Oujia boards scare the crap out of me.  I just want to put that out there.   And when I read the synopsis of this book, I knew I just had to read it.  Plus, I’m always looking for fresh YA stories that my teen son (who happens to have Asperger’s) is willing to put down the gaming controls for……and I found that with The Invocation.  In fact, my delayed review is due to giving my son the book to read to get his opinion as well.  The following is a melting pot of sorts of our opinions.

The story sucked us in from the first page.  The characters are realistic and likable (as well as unlikable in certain cases), with enough backstory to flesh them out.  Where my son and I have differing opinions falls into the ensuing side stories.  I was looking forward to a bit more of the occult horror genre, as the whole cage-fighting/MMA aspect isn’t really my cup of tea.  However, my son loved these passages (and I will say they were well-written and really brought the action through to the reader).  I also thought the ending felt a little rushed, but with no complaints from my son I’ll just chalk it up to personal preferences.
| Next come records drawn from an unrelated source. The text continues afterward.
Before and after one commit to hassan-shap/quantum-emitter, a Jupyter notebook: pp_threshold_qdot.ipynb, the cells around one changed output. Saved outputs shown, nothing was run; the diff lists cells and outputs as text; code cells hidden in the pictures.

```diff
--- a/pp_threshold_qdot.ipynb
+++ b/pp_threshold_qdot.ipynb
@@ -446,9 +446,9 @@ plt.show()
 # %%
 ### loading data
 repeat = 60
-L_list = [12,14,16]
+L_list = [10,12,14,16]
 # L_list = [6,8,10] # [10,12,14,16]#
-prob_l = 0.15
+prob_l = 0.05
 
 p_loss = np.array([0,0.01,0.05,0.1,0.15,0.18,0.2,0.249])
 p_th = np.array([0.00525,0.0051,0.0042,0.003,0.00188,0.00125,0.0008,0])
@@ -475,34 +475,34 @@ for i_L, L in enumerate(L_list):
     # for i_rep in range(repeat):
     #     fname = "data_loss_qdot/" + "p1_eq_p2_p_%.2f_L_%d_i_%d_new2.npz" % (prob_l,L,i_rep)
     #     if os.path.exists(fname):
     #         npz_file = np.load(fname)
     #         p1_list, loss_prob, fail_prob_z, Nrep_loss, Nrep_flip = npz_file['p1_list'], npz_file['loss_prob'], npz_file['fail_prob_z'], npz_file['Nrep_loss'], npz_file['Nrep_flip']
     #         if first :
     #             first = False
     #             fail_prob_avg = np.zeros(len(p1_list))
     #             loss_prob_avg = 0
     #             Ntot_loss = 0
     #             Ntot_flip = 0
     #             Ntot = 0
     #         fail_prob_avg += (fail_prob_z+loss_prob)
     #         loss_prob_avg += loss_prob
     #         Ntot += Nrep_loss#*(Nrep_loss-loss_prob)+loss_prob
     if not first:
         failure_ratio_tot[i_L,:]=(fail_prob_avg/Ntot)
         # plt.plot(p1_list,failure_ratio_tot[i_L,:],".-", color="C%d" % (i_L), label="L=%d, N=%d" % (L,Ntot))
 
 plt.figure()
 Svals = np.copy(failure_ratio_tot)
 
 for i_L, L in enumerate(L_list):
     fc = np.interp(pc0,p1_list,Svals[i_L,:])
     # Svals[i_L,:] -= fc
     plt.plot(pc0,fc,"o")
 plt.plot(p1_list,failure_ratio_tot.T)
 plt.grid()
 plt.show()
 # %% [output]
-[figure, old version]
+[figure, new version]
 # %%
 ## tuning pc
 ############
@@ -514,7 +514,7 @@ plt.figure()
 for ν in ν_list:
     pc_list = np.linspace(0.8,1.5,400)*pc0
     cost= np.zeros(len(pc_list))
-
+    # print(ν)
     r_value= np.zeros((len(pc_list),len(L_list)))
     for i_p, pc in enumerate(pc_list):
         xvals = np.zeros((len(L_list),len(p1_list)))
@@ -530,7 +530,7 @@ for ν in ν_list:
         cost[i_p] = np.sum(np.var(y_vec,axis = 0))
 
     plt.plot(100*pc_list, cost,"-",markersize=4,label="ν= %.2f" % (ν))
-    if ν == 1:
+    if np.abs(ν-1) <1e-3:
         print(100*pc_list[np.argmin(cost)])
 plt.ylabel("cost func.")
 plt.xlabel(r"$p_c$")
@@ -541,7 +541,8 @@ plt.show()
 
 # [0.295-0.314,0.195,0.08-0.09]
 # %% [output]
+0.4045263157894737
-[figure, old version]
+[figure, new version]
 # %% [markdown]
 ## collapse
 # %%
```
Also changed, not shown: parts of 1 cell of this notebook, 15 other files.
Overall, I thought this was a very good story and after hearing my son’s glowing review of it, I will say it definitely hit the mark for the target 14+ YA audience.  I look forward to reading more of Carl Alves’ work in the future.

Stay safe and healthy, and Happy Reading!








NightWorms April Theme–Author Spotlight Grady Hendrix and Tim Lebbon

As you know, I always look forward to my monthly delivery from NightWorms.  And this month???  Well…….

Not only the new Grady Hendrix, but the new Tim Lebbon?!!!!?!!!  Yes!!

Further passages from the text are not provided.